Work request: Output the full set of records exactly.

Supplied material:
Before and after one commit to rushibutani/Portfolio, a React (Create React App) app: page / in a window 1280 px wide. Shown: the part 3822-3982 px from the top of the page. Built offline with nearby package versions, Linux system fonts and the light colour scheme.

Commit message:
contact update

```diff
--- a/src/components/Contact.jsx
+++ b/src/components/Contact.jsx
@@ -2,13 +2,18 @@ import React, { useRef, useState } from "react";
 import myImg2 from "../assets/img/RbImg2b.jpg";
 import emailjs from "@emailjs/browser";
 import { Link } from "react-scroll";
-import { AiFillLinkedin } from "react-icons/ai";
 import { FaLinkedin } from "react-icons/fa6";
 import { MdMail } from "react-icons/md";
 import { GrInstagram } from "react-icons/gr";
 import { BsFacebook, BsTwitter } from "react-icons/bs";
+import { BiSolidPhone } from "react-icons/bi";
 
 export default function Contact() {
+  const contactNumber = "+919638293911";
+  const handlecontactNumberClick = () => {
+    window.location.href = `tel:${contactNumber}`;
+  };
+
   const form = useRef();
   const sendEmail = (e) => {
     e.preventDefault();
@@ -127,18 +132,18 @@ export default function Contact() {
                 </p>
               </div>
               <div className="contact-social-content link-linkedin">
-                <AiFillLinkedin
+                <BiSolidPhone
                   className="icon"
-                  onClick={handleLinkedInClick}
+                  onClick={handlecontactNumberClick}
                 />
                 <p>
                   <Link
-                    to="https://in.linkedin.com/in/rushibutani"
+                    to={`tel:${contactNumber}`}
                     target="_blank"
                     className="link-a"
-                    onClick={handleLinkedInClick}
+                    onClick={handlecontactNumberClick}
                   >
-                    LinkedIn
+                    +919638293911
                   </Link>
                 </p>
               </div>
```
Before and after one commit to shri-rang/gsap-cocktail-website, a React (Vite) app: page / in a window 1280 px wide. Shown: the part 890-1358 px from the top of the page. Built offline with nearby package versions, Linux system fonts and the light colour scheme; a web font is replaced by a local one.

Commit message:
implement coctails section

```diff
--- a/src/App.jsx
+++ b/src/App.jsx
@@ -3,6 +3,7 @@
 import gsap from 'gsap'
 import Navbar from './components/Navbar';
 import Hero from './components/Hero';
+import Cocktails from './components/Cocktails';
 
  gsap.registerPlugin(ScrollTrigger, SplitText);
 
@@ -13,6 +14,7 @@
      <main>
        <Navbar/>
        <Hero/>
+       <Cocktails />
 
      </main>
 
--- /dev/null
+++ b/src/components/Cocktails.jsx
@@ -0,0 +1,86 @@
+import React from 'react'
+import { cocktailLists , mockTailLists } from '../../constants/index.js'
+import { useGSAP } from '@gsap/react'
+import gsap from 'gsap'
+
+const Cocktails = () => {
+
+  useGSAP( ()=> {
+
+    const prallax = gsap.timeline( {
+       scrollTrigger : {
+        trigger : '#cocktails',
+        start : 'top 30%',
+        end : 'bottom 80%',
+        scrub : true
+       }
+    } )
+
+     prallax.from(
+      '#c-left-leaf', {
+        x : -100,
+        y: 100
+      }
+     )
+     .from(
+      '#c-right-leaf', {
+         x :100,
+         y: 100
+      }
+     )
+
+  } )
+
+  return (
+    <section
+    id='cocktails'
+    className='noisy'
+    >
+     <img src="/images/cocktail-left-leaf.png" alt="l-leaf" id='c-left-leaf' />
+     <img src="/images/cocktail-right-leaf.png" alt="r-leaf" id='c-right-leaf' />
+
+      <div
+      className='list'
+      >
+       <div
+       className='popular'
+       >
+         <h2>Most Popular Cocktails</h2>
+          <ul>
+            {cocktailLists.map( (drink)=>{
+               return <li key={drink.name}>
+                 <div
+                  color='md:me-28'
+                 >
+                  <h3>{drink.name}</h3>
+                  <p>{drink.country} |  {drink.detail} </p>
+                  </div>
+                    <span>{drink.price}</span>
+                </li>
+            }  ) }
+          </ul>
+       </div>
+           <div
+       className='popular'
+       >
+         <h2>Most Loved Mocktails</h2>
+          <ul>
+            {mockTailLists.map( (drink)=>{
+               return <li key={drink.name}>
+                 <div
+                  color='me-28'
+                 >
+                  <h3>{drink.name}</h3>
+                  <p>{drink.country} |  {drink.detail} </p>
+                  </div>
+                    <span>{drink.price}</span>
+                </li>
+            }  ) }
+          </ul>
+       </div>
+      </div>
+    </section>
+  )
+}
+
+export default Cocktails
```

Solution to this exercise:
Before and after one commit to rushibutani/Portfolio, a React (Create React App) app: page / in a window 1280 px wide. Shown: the part 3822-3982 px from the top of the page. Built offline with nearby package versions, Linux system fonts and the light colour scheme.

Commit message:
contact update

```diff
--- a/src/components/Contact.jsx
+++ b/src/components/Contact.jsx
@@ -2,13 +2,18 @@ import React, { useRef, useState } from "react";
 import myImg2 from "../assets/img/RbImg2b.jpg";
 import emailjs from "@emailjs/browser";
 import { Link } from "react-scroll";
-import { AiFillLinkedin } from "react-icons/ai";
 import { FaLinkedin } from "react-icons/fa6";
 import { MdMail } from "react-icons/md";
 import { GrInstagram } from "react-icons/gr";
 import { BsFacebook, BsTwitter } from "react-icons/bs";
+import { BiSolidPhone } from "react-icons/bi";
 
 export default function Contact() {
+  const contactNumber = "+919638293911";
+  const handlecontactNumberClick = () => {
+    window.location.href = `tel:${contactNumber}`;
+  };
+
   const form = useRef();
   const sendEmail = (e) => {
     e.preventDefault();
@@ -127,18 +132,18 @@ export default function Contact() {
                 </p>
               </div>
               <div className="contact-social-content link-linkedin">
-                <AiFillLinkedin
+                <BiSolidPhone
                   className="icon"
-                  onClick={handleLinkedInClick}
+                  onClick={handlecontactNumberClick}
                 />
                 <p>
                   <Link
-                    to="https://in.linkedin.com/in/rushibutani"
+                    to={`tel:${contactNumber}`}
                     target="_blank"
                     className="link-a"
-                    onClick={handleLinkedInClick}
+                    onClick={handlecontactNumberClick}
                   >
-                    LinkedIn
+                    +919638293911
                   </Link>
                 </p>
               </div>
```
Before and after one commit to shri-rang/gsap-cocktail-website, a React (Vite) app: page / in a window 1280 px wide. Shown: the part 890-1358 px from the top of the page. Built offline with nearby package versions, Linux system fonts and the light colour scheme; a web font is replaced by a local one.

Commit message:
implement coctails section

```diff
--- a/src/App.jsx
+++ b/src/App.jsx
@@ -3,6 +3,7 @@
 import gsap from 'gsap'
 import Navbar from './components/Navbar';
 import Hero from './components/Hero';
+import Cocktails from './components/Cocktails';
 
  gsap.registerPlugin(ScrollTrigger, SplitText);
 
@@ -13,6 +14,7 @@
      <main>
        <Navbar/>
        <Hero/>
+       <Cocktails />
 
      </main>
 
--- /dev/null
+++ b/src/components/Cocktails.jsx
@@ -0,0 +1,86 @@
+import React from 'react'
+import { cocktailLists , mockTailLists } from '../../constants/index.js'
+import { useGSAP } from '@gsap/react'
+import gsap from 'gsap'
+
+const Cocktails = () => {
+
+  useGSAP( ()=> {
+
+    const prallax = gsap.timeline( {
+       scrollTrigger : {
+        trigger : '#cocktails',
+        start : 'top 30%',
+        end : 'bottom 80%',
+        scrub : true
+       }
+    } )
+
+     prallax.from(
+      '#c-left-leaf', {
+        x : -100,
+        y: 100
+      }
+     )
+     .from(
+      '#c-right-leaf', {
+         x :100,
+         y: 100
+      }
+     )
+
+  } )
+
+  return (
+    <section
+    id='cocktails'
+    className='noisy'
+    >
+     <img src="/images/cocktail-left-leaf.png" alt="l-leaf" id='c-left-leaf' />
+     <img src="/images/cocktail-right-leaf.png" alt="r-leaf" id='c-right-leaf' />
+
+      <div
+      className='list'
+      >
+       <div
+       className='popular'
+       >
+         <h2>Most Popular Cocktails</h2>
+          <ul>
+            {cocktailLists.map( (drink)=>{
+               return <li key={drink.name}>
+                 <div
+                  color='md:me-28'
+                 >
+                  <h3>{drink.name}</h3>
+                  <p>{drink.country} |  {drink.detail} </p>
+                  </div>
+                    <span>{drink.price}</span>
+                </li>
+            }  ) }
+          </ul>
+       </div>
+           <div
+       className='popular'
+       >
+         <h2>Most Loved Mocktails</h2>
+          <ul>
+            {mockTailLists.map( (drink)=>{
+               return <li key={drink.name}>
+                 <div
+                  color='me-28'
+                 >
+                  <h3>{drink.name}</h3>
+                  <p>{drink.country} |  {drink.detail} </p>
+                  </div>
+                    <span>{drink.price}</span>
+                </li>
+            }  ) }
+          </ul>
+       </div>
+      </div>
+    </section>
+  )
+}
+
+export default Cocktails
```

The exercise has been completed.